"Norman Dietz provides a steady-paced, documentary-style approach to this intriguing material. Lutz's comments will appeal to anyone interested in the fascinating world of auto manufacturing." ---Library Journal Audio Review
BOB LUTZ held senior leadership positions at Gm, ford, Chrysler, and BMW over the course of an unparalleled forty-seven-year career, culminating in his vice chairmanship of General motors from 2001 to 2010. He is the bestselling author of Guts: 8 Laws of Business from One ofthe Most Innovative Business Leadersof Our Time.
`Maximum' Bob Lutz is the last of the legendary `car guys' in the US automotive business. Car guys are those who work in the auto business because they like cars as opposed to the `bean counters' who work in the car business but treat the product as just another widget.
Car guys are those who work at GM or Ford or Chrysler during the day and then at night, work on their cars as a hobby. On weekends, they would race them. During their free time, they would talk cars with other car guys. That's what built GM and Detroit in general. What has almost destroyed it has been the rise of the bean counter to positions of dominance in the domestic car industry. Bean counters focus on financial manipulation over product excellence. Maximum Bob, in this book, documents what went wrong and how to address it - not only in the auto industry but in American industry in general which has all too often been led down the same path to doom as the car industry.
The book is partly a biography covering a very short portion of Lutz's life - his second stint at GM - which recently ended after about a decade. This time around, he tried, with some notable success, to repair the damage he foresaw coming and which caused him to resign from GM many years before. It's more than a biography, however. It is also a diagnosis of what went wrong with the US car industry and US industry in general. Being Maximum Bob, he generally doesn't hold back his often controversial opinions being a person who'd rather speak out and found to be wrong than keep quiet.

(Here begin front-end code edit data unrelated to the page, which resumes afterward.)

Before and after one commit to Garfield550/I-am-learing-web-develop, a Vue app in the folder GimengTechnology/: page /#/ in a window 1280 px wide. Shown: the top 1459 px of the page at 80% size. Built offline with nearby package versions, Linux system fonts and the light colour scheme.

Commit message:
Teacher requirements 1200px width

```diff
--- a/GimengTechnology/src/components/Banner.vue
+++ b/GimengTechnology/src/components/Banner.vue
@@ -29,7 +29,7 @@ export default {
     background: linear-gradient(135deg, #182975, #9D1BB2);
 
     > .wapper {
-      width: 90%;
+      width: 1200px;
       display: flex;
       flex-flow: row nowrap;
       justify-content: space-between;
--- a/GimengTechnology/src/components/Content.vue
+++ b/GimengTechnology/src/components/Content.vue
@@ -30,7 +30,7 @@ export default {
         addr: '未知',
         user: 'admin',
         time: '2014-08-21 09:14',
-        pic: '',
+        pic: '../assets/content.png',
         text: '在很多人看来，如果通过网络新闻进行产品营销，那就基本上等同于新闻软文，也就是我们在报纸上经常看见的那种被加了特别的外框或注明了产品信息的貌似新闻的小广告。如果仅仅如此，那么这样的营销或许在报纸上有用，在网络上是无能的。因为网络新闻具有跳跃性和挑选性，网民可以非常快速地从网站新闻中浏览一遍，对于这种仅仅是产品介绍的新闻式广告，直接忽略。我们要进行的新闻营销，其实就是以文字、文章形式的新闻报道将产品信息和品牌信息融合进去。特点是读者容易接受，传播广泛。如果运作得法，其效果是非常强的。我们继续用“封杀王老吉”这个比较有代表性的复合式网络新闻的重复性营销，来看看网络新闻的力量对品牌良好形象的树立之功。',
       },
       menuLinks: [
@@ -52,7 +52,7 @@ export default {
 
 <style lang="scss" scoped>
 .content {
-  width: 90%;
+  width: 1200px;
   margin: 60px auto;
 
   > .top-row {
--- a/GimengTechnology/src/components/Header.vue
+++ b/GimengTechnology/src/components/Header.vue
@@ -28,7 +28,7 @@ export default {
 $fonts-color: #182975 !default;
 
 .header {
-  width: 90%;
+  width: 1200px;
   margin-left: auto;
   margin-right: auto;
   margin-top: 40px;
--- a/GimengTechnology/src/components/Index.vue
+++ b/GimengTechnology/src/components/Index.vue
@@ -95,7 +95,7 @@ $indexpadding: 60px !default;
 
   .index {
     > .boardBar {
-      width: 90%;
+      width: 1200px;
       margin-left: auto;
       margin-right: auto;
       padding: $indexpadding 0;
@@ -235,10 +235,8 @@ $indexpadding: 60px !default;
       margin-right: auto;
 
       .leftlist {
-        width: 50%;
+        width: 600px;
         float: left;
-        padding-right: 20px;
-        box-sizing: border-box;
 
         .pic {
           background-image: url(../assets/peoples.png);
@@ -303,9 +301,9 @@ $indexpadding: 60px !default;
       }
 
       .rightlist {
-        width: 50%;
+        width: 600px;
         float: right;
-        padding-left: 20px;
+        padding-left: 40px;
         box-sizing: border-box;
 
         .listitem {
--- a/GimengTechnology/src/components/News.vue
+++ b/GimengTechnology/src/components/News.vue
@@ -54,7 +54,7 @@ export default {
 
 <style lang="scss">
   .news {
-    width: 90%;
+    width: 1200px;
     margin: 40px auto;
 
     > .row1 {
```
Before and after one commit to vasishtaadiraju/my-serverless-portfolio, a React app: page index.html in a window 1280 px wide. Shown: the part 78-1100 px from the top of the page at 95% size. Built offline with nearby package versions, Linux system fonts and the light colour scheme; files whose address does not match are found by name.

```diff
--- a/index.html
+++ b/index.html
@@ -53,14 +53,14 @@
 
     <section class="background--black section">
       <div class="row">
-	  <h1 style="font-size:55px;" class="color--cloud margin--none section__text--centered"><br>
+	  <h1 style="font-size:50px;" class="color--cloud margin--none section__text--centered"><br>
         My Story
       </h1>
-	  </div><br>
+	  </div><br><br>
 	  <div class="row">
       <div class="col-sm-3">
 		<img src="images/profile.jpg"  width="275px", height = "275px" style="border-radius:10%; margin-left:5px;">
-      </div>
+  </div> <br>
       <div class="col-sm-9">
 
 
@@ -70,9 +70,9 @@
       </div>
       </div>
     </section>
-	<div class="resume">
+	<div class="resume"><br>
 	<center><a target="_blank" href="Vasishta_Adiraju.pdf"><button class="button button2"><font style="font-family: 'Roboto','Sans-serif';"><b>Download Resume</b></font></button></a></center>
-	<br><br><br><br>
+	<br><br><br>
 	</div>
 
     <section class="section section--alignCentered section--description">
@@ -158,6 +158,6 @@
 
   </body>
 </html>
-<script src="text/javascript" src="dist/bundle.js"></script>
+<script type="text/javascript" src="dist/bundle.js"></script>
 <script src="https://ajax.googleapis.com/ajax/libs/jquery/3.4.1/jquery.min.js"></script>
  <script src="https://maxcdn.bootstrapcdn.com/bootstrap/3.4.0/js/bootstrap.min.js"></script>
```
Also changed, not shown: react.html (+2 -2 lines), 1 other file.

The book delivers some surprises as well as details of behind the scenes activities, which, from time to time hit the mainstream news. The short book contains no filler.Read more ›
Absolutely marvelous; anyone who reads this will understand the enervating hubris that is destroying business, education and government in America and much of the rest of the world.
First though, to set this book and Lutz in context, a quote from midway through the book: "I know I'm full of crap a lot of the time, but that comes with the territory.
"Your job is to provide me with honest feedback," Lutz writes. If read with this caveat in mind, this book offers enough insight to rescue almost any failing industry without government bailouts. In my career as a reporter, I've seen enough once excellent newspapers go down the drain because publishers refused to understand Lutz's observations, insight and remedies.
He's a "product man," which means a commitment to quality products instead of profits, prestige or paper pushing. Lutz is infuriated by "bean counters" who see value only in profits; as such, it is an eloquent 'cri de coeur' rather than a balanced analysis of business management.
That said, few if any can't benefit from his basic insights into the over-confidence, hubris and arrogance that is making America into a third world society. Federal debt crisis? If Lutz's approach was applied to government and industry, the debate would center on how to use the surplus instead of crying about the deficits produced by dumb attitudes.
The current assumption is that America is great simply by being America; Lutz argues superiority is based on a never-ending search for improvement and innovation rather than complacency. My experience is that America is better than its political or business satraps; if leaders can pick the wisdom from rants such as Lutz, no country can do better.
Lutz' book is about what happened to America's competitiveness, and why, per an outspoken personality with a 47-year stellar career in the business. The title gives Lutz' perspective away. His focus is the automobile industry, but the logic extends to much of our formerly dominant manufacturing sector. Generally his comments make good sense, though not always. Example - his major point would be more accurate if expressed as 'excessive focus on short-term profits. On the other hand, Lutz is not likely to apologize anytime soon for imperfect decision-making - he's more into improving things - right now, and being right more often than wrong.
Lutz is not afraid to name names. His first target is America's handling of the original oil crises - with increased CAFE requirements, instead of raising the gas tax. The unintended result, per Lutz, is that Japanese manufacturers did not have to do anything to meet the new requirements, while American firms incurred high expenditures. Japan also benefited from U.S. desire to keep it within its sphere of foreign policy influence - thus, we did little or nothing about the 'yen' exchange-rate being set too low. (Sound familiar to today and problems with China?) Continuing, Lutz complains that negotiated 'voluntary trade restraints (early to mid-1980s) did NOT result in American manufacturers simply raising prices rather than using the breather to improve costs and quality. However, Lutz' defense of American automakers (they were shifting to the new demand for pickups) lacks credibility because our manufacturers pushed that strategy as a means of avoiding both Japanese competition and stringent CAFE restraints. Similarly, Lutz criticizes those linking global warming to the auto industry, but does a poor job making his case.Read more ›